Every summer, our family spent a month holidaying at nearby Waipu Cove.
The Cove was a terrific place for us children. It’s a great swimming beach (if you like surf) with beautiful golden sand. In one direction, it sweeps away in a great curve towards the majestic Whangarei Heads (which you can see in the photo on the right).
In the other direction, there are rocks to fish from and farmland to walk over and, on the beach itself, there’s surfing and sunbathing and digging for pipis at low tide.
Out to sea are the “Hen and Chicken” islands, consisting of one large island (the “hen”) with several small islands to the left (the “chickens”), and there’s also Sail Island (which looks exactly like a yacht’s sail)
The beach was so popular that mostly the same families would return each year, so each holiday we’d meet up again with lots of really good “once a year” friends.
It was magic.
At one end of the beach, a little river comes down to meet the sea (see the picture on the right). It’s very shallow and gentle and really good for little kids to paddle in.
In the other direction, a kilometre or two along the beach, there’s “the Gap”, where in some ancient time the sea broke through the sand dunes and where we’d have great fun jumping down the huge sand-cliffs (well, they seemed huge when we were young)!
And, near the Gap, there’s a large lagoon where you could gather cockles (often called clams nowadays) and where we sometimes fished for flatfish (using a stick with a short piece of fencing wire stapled on to make a “spear”).
Most people camped in tents or caravans, but there was a row of six concrete units near Mr Wrigley’s shop (now the Cove Café) and we rented the one on the end each year.

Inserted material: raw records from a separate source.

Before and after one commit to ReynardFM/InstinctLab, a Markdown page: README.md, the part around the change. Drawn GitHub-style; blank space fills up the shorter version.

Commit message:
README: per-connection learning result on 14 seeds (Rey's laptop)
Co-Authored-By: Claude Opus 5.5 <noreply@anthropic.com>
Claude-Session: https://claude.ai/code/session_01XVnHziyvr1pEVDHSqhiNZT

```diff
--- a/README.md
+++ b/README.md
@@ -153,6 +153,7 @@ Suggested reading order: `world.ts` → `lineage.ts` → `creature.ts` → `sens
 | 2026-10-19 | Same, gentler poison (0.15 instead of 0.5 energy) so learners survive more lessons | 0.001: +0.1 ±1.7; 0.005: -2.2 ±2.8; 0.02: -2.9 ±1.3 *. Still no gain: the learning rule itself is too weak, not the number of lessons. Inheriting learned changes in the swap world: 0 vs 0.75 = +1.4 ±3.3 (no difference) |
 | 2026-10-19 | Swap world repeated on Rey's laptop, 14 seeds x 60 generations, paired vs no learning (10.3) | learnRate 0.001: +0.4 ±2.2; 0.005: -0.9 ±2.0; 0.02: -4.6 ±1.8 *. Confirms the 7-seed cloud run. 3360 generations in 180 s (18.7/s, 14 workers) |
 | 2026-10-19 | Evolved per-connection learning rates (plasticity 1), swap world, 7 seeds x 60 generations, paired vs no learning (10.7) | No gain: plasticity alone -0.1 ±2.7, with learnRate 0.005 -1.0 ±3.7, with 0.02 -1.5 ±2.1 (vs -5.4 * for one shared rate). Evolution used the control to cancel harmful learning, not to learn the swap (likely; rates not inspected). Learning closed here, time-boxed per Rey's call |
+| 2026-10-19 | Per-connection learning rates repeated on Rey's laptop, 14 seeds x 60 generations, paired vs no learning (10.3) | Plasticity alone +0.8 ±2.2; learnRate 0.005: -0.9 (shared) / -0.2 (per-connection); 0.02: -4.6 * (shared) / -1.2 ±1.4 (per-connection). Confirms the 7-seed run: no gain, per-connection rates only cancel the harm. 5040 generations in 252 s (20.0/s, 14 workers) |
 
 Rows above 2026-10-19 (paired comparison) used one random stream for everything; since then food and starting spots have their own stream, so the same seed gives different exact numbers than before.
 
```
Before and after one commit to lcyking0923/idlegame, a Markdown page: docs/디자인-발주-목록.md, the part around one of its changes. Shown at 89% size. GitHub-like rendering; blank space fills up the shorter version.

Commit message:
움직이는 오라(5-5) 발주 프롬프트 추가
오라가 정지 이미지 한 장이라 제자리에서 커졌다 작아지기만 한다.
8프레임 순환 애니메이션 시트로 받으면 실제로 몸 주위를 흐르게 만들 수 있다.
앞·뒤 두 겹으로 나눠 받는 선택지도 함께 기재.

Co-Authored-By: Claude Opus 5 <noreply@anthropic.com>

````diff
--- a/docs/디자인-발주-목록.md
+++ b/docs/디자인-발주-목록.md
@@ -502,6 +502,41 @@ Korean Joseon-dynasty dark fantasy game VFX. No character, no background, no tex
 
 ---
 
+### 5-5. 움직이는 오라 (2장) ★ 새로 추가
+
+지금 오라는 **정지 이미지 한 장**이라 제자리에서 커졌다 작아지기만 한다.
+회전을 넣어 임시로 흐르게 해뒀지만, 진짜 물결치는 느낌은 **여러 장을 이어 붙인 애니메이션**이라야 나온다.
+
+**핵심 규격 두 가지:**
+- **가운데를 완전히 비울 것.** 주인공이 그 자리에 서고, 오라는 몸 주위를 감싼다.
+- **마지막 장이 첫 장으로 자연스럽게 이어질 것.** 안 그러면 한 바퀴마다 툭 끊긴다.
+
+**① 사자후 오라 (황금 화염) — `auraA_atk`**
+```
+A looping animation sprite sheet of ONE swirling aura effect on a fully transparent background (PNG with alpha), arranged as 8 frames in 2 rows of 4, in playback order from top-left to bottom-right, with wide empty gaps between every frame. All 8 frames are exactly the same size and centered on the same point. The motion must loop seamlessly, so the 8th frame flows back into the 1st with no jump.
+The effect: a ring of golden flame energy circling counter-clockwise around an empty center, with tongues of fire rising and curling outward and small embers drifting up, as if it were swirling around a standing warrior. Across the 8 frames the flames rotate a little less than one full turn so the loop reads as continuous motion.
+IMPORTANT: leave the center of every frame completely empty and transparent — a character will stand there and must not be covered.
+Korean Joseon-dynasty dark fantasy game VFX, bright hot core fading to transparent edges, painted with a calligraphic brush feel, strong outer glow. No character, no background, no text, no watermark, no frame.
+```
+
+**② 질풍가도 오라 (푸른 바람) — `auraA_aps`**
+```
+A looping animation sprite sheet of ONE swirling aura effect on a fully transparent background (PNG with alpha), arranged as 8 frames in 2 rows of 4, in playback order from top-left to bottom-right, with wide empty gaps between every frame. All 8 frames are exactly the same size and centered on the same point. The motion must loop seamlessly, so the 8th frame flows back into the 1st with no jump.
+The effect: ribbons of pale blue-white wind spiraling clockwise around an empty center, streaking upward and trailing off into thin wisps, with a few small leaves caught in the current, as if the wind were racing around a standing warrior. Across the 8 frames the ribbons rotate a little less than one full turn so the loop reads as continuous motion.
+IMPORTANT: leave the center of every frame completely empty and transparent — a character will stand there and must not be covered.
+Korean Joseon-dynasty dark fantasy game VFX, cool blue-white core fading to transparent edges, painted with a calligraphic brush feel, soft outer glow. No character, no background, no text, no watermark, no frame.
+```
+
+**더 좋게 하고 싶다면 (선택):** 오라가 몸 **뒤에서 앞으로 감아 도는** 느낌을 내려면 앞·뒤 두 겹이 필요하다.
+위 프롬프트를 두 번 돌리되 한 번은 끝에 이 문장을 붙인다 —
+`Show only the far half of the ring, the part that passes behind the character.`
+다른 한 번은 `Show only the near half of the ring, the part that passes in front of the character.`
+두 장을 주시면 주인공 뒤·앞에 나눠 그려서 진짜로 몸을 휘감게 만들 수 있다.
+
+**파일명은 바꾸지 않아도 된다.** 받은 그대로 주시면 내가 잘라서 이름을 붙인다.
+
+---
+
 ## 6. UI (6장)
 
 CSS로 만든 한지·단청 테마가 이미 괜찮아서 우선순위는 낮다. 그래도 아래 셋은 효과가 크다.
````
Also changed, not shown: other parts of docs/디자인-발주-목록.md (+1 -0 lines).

The units have been long since demolished, and it’s a small carpark now.
The bach was very small. The larger of the two rooms was just big enough to hold two bunks (for Mum and Dad), plus a table and chairs, and the second room was tiny. It contained two small bunks (for me and my sister Lynne), a basin, and a tiny little electric cooker with two hotplates. When my older brother Max was there he had to sleep in a tent in the camping ground.
The photo on the right was taken in 1959 and shows my girlfriend Carol Griffin (in front), my sister Lynne, and a young friend Bryce Beeston, on the steps of the bach.
One of my memories of the bach involves Pat McMinn, a famous New Zealand pop singer of the time. She was visiting the Cove and Mum and Dad held a party for her in our tiny bach.
My sister Lynne and I were meant to be asleep in the back room, but Pat saw us poke our heads around the corner and asked if we’d like her to sing something. We were thrilled, of course, and she sang “Opo the friendly dolphin” for us.
“Opo” was a very friendly dolphin who had captured the public’s imagination up in Opononi, in the far north. He even allowed children to ride on his back!!!
Read about Opo here and listen to Pat McMinn sing the song here. By the way, at the start of the music clip you may notice that there’s a poster saying “Opo the gay dolphin”. In those days the word “gay” meant “happy”, so (in today’s language) the sign actually means “Opo the happy dolphin”.
Another of my memories of the bach involves eggs. During the 1950s, at least in rural areas, you usually bought eggs directly from someone who kept chickens (a farmer or a friend). Because the chickens weren’t kept in cages on a very controlled diet, there was much greater variety in the eggs, and sometimes you’d get a “double yoker” (an egg with two yokes).
One day Dad was cooking bacon-and-eggs in the bach and he said he was sure he’d find a double-yoker because the eggs were so large. His theory was that the bigger the egg was the more likely it would be a double-yoker.
So, he picked out the largest one and broke it into the frying pan, only to be disappointed to find that it had a single yoke. But, undeterred, he picked out the next largest one and this time it was indeed a double-yoker. Finally he picked out the third biggest egg and, lo-and-behold, this one was a triple yoker!!!
Of such trifles are memories made.